Joan Dower Kosmachuk

Windflower Communications, Winnipeg

1995, pp 77, $6.95

Reviewed by Sue Careless

Jenny’s secret isn’t one for long.  Rumours fly fast and false in junior high.  Fourteen-year –old Jenny isn’t pregnant, her mother is—and she doesn’t have a husband.

Jenny’s mum says it’s going to be too hard raising the baby alone.  Jenny is willing to help her, so why is her mother considering adoption?  Jenny must face the taunts of the other teens who chalk on the blackboard, “What kind of mother gives her kid away?”  Jenny wonders herself.

Joan Dower Kosmachuk has done it again.  Jenny’s Secret is a sequel to Rebecca’s Summer, although each book can stand on its own.  Again Kosmachuk takes an indirect approach.  Why not go to more sensational route and have Jenny pregnant?  Certainly grade eight girls do get pregnant.

Young readers don’t necessarily identify with a pregnant teen.  “The young reader can use denial, “I‘d never get pregnant.  I’m not like this girl.’  But anyone’s mother can get pregnant,” says Kosmachuk.  “Denial won’t work with mothers.”  And so the more  gentle angle allows readers to face issues they might otherwise avoid.

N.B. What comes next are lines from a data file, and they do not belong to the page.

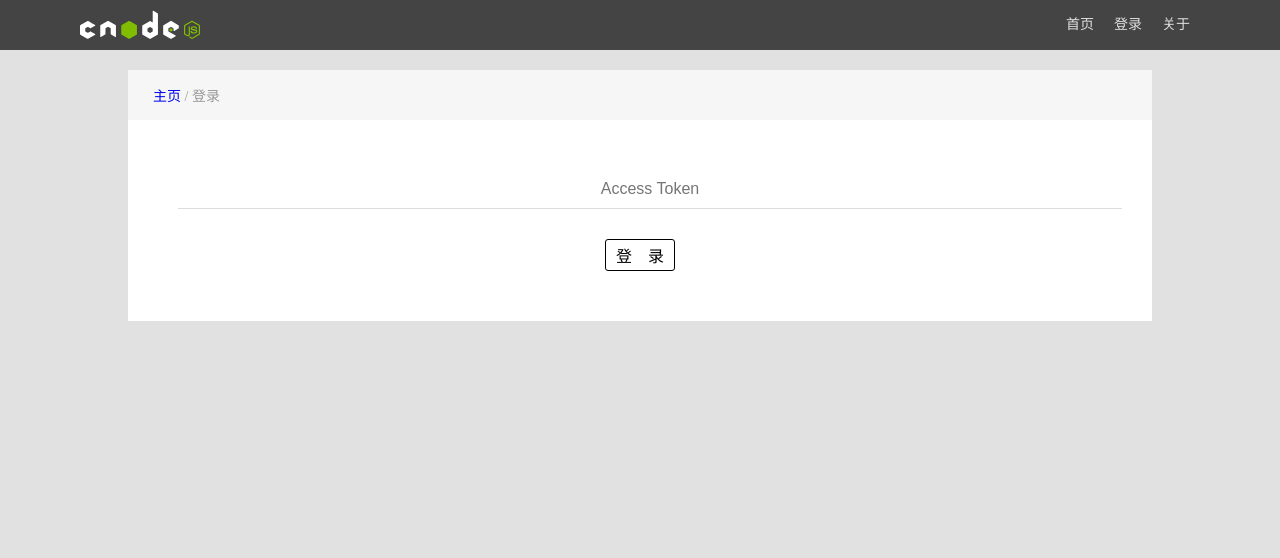
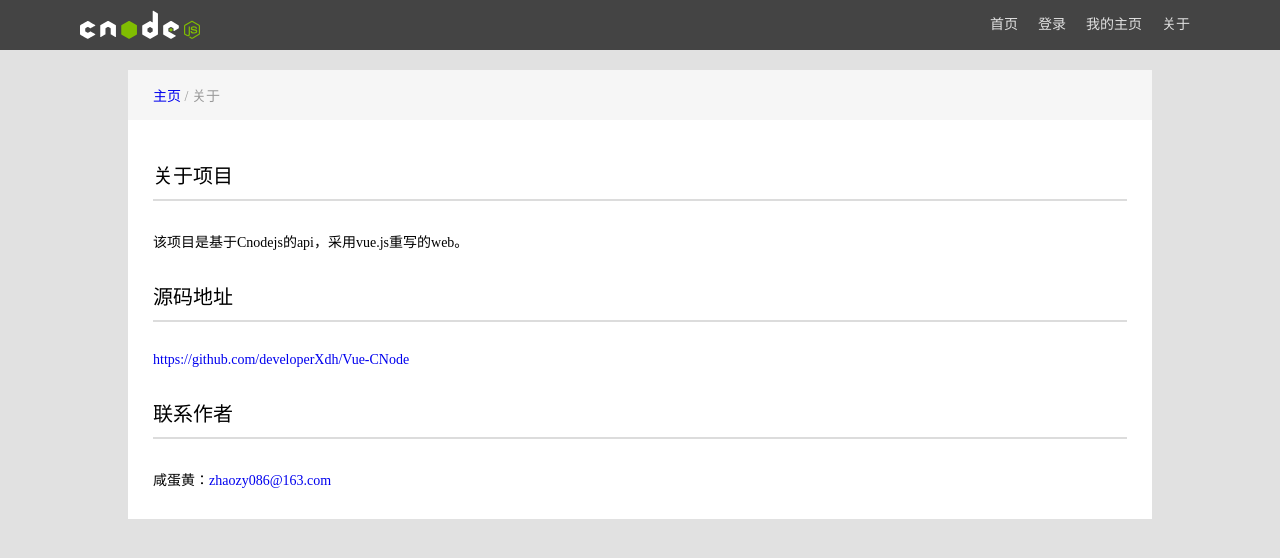
Before and after one commit to developerXdh/Vue-CNode, a Vue app: page /#/about in a window 1280 px wide. Before the commit this address led to /#/login. Shown: the top 558 px of the page. Built offline with nearby package versions, Linux system fonts and the light colour scheme.

Commit message:
加入登录功能

```diff
--- a/src/App.vue
+++ b/src/App.vue
@@ -15,6 +15,12 @@ export default {
   name: 'App',
   components: {
     Header,
+  },
+  created(){
+    let getFlag = localStorage.getItem("Flag");
+    if(getFlag === "isLogin"){
+      this.$store.state.isLogin = true
+    }
   }
 }
 </script>
--- a/src/components/Header.vue
+++ b/src/components/Header.vue
@@ -5,8 +5,9 @@
     </router-link>
     <ul>
       <li><router-link :to = "{name:'root'}">首页</router-link></li>
-      <li><router-link :to = "{name:'login'}">登录</router-link></li>
-      <!-- <li><router-link :to = "{name:me}">我的主页</router-link></li> -->
+      <li v-if='this.$store.state.isLogin' @click='logout'>注销</li>
+      <li v-else><router-link :to = "{name:'login'}">登录</router-link></li>
+      <li><router-link :to = "{name:'me',params:{name:this.loginId}}">我的主页</router-link></li>
       <li><router-link :to = "{name:'about'}">关于</router-link></li>
     </ul>
   </header>
@@ -15,6 +16,19 @@
 <script>
 export default {
   name: 'Header',
+  data(){
+    return {
+      loginId:localStorage.getItem('CnodeId')
+    }
+  },
+  methods: {
+    logout(){
+      this.$store.state.isLogin = false
+      localStorage.removeItem("Flag")
+      localStorage.removeItem("CnodeId")
+      this.$router.push("/")
+    }
+  }
 }
 </script>
 
@@ -24,6 +38,6 @@ export default {
     img{max-width: 120px;height:30px;float:left;}
     header::after{display:block;clear:both;content:""}
     ul{float:right;}
-    li{display:inline-block;}
+    li{display:inline-block;color:#e1e1e1;cursor: pointer;}
     a{color:#E1E1E1;margin:0 10px;line-height:30px}
 </style>
--- a/src/components/Login.vue
+++ b/src/components/Login.vue
@@ -2,15 +2,37 @@
 <div>
   <header><router-link :to = "{name:'root'}">主页</router-link> / 登录</header>
   <div class='login'>
-    <input placeholder="Access Token">
-    <button>登　录</button>
+    <input placeholder='Access Token' v-model=accessToken>
+    <button @click='login'>登　录</button>
+    <p>{{error}}</p>
   </div>
 </div>
 </template>
 
 <script>
 export default {
-  name: 'Header',
+  name: 'Login',
+  data(){
+    return{
+      accessToken:'',
+      error:'提示：用户登录CNode官网后，在设置页面可以看到自己的 accessToken。'
+    }
+  },
+  methods: {
+    login(){
+      this.$axios.post("https://cnodejs.org/api/v1/accesstoken", {accesstoken:this.accessToken})
+      .then(res => {
+        localStorage.setItem('Flag', 'isLogin')
+        localStorage.setItem('CnodeId', res.data.loginname)
+        this.$store.state.isLogin = true
+        this.$router.push("/")
+      })
+      .catch(err => {
+        this.error = '登陆失败'
+        console.log(err)
+      })
+    }
+  }
 }
 </script>
 
@@ -42,4 +64,8 @@ export default {
     margin-top: 30px;
     border-radius: 3px;
   }
+  p{
+    margin-top: 50px;
+    color:red
+  }
 </style>
--- a/src/main.js
+++ b/src/main.js
@@ -3,9 +3,9 @@
 import Vue from 'vue'
 import App from './App'
 import router from './router'
+import store from './vuex/store'
 import Axios from 'Axios'
 import vueHeadful from 'vue-headful'
-import store from './store'
 
 Vue.config.productionTip = false
 Vue.prototype.$axios = Axios
@@ -19,6 +19,22 @@ new Vue({
   template: '<App/>'
 })
 Vue.component('vue-headful', vueHeadful);
+
+router.beforeEach((to, from, next) => {
+  let getFlag = localStorage.getItem("Flag");
+  if(getFlag === "isLogin"){
+    store.state.isLogin = true
+    next()
+  }else{
+    if(to.meta.isLogin){
+      next({
+        path: '/login',
+      })
+    }else{
+      next()
+    }
+  }
+})
 
 Vue.filter('formatDate', function (str) {
   if (!str) return ''
--- a/src/router/index.js
+++ b/src/router/index.js
@@ -18,7 +18,8 @@ export default new Router({
         main: Postlist
       },
       meta:{
-        title:'CNode'
+        title:'CNode',
+        isLogin: false
       }
     },
     {
@@ -29,7 +30,8 @@ export default new Router({
         slidebar:SlideBar
       },
       meta:{
-        title:'CNode'
+        title:'CNode',
+        isLogin: false
       }
     },
     {
@@ -37,6 +39,9 @@ export default new Router({
       path: '/user_info/:name',
       components:{
         main: UserInfo
+      },
+      meta:{
+        isLogin: false
       }
     },
     {
@@ -44,6 +49,19 @@ export default new Router({
       path: '/login',
       components:{
         main: Login
+      },
+      meta:{
+        isLogin: false
+      }
+    },
+    {
+      name: 'me',
+      path: '/me',
+      components:{
+        main: UserInfo
+      },
+      meta:{
+        isLogin: true
       }
     },
     {
@@ -51,6 +69,9 @@ export default new Router({
       path: '/about',
       components:{
         main: About
+      },
+      meta:{
+        isLogin: false
       }
     }
   ]
--- /dev/null
+++ b/src/vuex/store.js
@@ -0,0 +1,12 @@
+import Vue from 'vue'
+import Vuex from 'vuex'
+
+Vue.use(Vuex)
+
+const store = new Vuex.Store({
+  state: {
+    isLogin: false,
+  }
+})
+
+export default store
```
Also changed, not shown: src/store/store.js (deleted, +0 -25 lines).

Yet when one more sibling was on his way to join their cash-strapped family, Rebecca’s Summer, had urged her mother to have an abortion.  Jenny’s situation is no easier financially, and is harder psychologically without a father; but unlike Rebecca, Jenny is more than willing to pitch in and help her mum raise the new baby.  Jenny’s Secret looks at the option of adoption, and the complexities surrounding it.

Joan Kosmachuk has been Executive Director of Jewels for Jesus Missio

n and Jewels for Jesus Adoption Agency in Mississauga for six years.  As an experienced counselor she knows the real-life stresses and strains on whole families as they hit these issues head-on.

But Kosmachuk is  not only a compassionate and clear-thinking counsellor, she is also a gifted writer who can script a plot with the speed and grace young readers appreciate.  A parallel subplot helps focus and reinforce her theme.

Two small quibbles,.  The three friends, Jenny, Kate and Rebecca, are hard to tell apart.  They seem defined primarily by their circumstances, not by their characters. (And they live in a generic, no-name world devoid of any commercialism.  They never drink Pepsi or devour Doritos.)

But the plot is compelling and the dialogue smooth.  The issues are deftly dealt with, seamlessly woven into the novel’s structure.

Both Jenny’s Secret and Rebecca’s Summer are suitable for grade five and up and should be in every junior high library.